Can’t Crush Their Spirit: Art Club Mural Vandalized


Mika Carreon

Art Club students fixing the mural.

Over the past year, the RMHS Art Club worked extremely hard to create a magnificent mural on the walls of the Kirchhoff underpass. It was finally finished this past July. When news broke that the mural had been vandalized, students and teachers were heartbroken alike. 

“When I heard that the mural was vandalized, I was in a state of denial that soon became anger. It felt like all the work we put into the mural sank down the drain,” sophomore Mikaela Carreon said. All the students put so much effort into creating this art piece, a permanent display of their creativity and talent. Their own mark on the town of Rolling Meadows. The vandalism so blatantly disrespected these students, who gave the mural their all. 

“They [students] couldn’t believe someone would carelessly destroy something that clearly took a lot of hard work and talent,” Art Club sponsor, Martha Nava, said. “Here was something so beautifully done and a gift to the park district—it was hard to imagine how someone could damage somebody else’s art like that and not think about the consequences.” It truly is a punch in the face to the hardworking students who created that mural. As Nava said, how could someone damage someone else’s art like that?

“For me, the mural was like a dream come true,” senior Jessica Hernandez said, “being able to spread art throughout the town was amazing.” Students like Hernandez and Carreon were given the opportunity to make their own art piece in the town of Rolling Meadows. The mural meant so much to them, and it is truly insulting that someone would ruin it.

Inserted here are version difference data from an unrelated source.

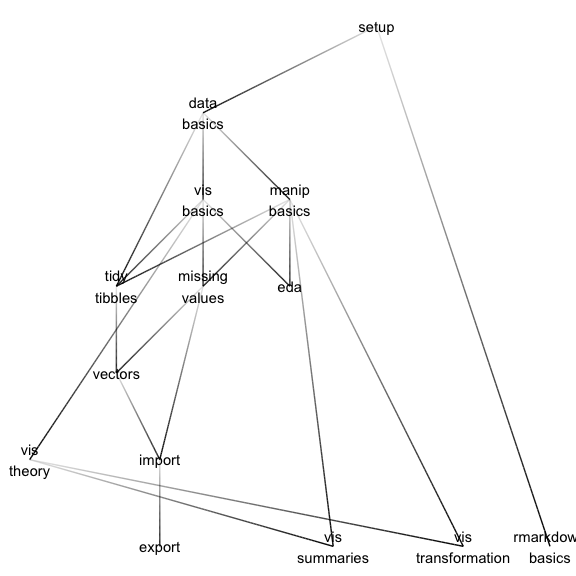
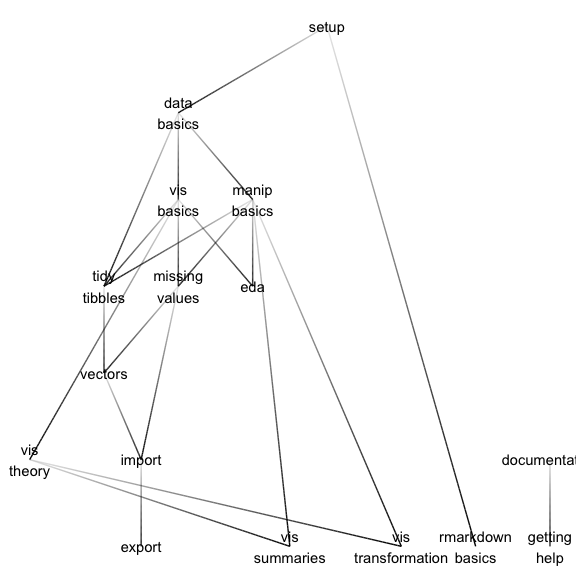
Rebuild site

diff --git a/docs/documentation.md b/docs/documentation.md
@@ -1,0 +1,39 @@
+---
+title: Documentation
+---
+
+<!-- Generated automatically from documentation.yml. Do not edit by hand -->
+
+# Documentation
+
+R comes with rich built-in documentation that you can access by typing
+`?` before the name of the function.  The documentation isn't always
+aimed at newcomers, and may use terminology that you're not familiar with.
+But don't despair! Ignore what you don't understand, and persevere.
+Often you'll find what you need in the examples at the file.
+
+There are three commands in R that you should be familiar with:
+
+* `?function_name` opens the help for `function_name()`.
+
+* `help(package = "package_name")` lists all the documentation available for
+  a package.
+
+* `browseVignettes(package = "package_name")` lists all the "vignettes"
+  (long form documentation) available for a package.
+
+There are also some useful websites that you'll learn about below.
+
+## Readings
+
+  * [tidyverse.org](http://tidyverse.org).
+    This is a work in progress, but lists websites for individual packages
+    within the tidyverse.
+
+  * [rdocumentation.org](https://www.rdocumentation.org).
+    This website contains the documentation for the vast majority of R packages
+    with a searchable index.
+
+
+
+[Give us your feedback on the task](https://goo.gl/forms/Lpq7Cj9dAUIgchJI2)

diff --git a/docs/getting-help.md b/docs/getting-help.md
@@ -26,11 +26,14 @@ devtools::install_github("jennybc/reprex")
 
 ## Readings
 
-  * [What is a reprex?](https://github.com/jennybc/reprex#what-is-a-reprex).
-    Some general advice on writing reprexes
+  * [Getting help and learning more](http://r4ds.had.co.nz/introduction.html#getting-help-and-learning-more) [r4ds-1.6].
+    Start with this basic overview of your options for getting help
 
   * [How to get unstuck](http://stat545.com/help-general.html).
     General tips and tricks for getting unstuck in R
+
+  * [What is a reprex?](https://github.com/jennybc/reprex#what-is-a-reprex).
+    Some general advice on writing reprexes
 
 
 

diff --git a/docs/README.md b/docs/README.md
@@ -15,7 +15,7 @@ you can start performing authentic (if simple) analyses.
 1. [manip-basics](manip-basics.md)
 1. [rmarkdown-basics](rmarkdown-basics.md)
 1. [code-style](code-style.md)
-1. [getting-help](getting-help.md)
+1. [documentation](documentation.md)
 
 ### Supplemental readings
 
@@ -39,6 +39,7 @@ and transformations.
 1. [vis-theory](vis-theory.md)
 1. [vis-summaries](vis-summaries.md)
 1. [vis-transformation](vis-transformation.md)
+1. [getting-help](getting-help.md)
 
 ### Supplemental readings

Luckily, the art club didn’t let that crush their spirit. 

“I wanted to empower my students to take back our mural and fix it as soon as we were able,” Nava said. Not long after the vandalism was realized, the students were back at the underpass fixing their work. Although the initial discovery was disheartening, students, staff, and the community wasted no time in saving that mural.

Looking back, Nava believes the vandalism has made the whole project an even more meaningful experience. The students fought hard, never letting the destruction ruin their spirit. 

“There is always a way forward,” Nava said, “there is more good than bad in this world and we need to remember that people want to be a part of that ‘something good,’ we just have to invite them along.”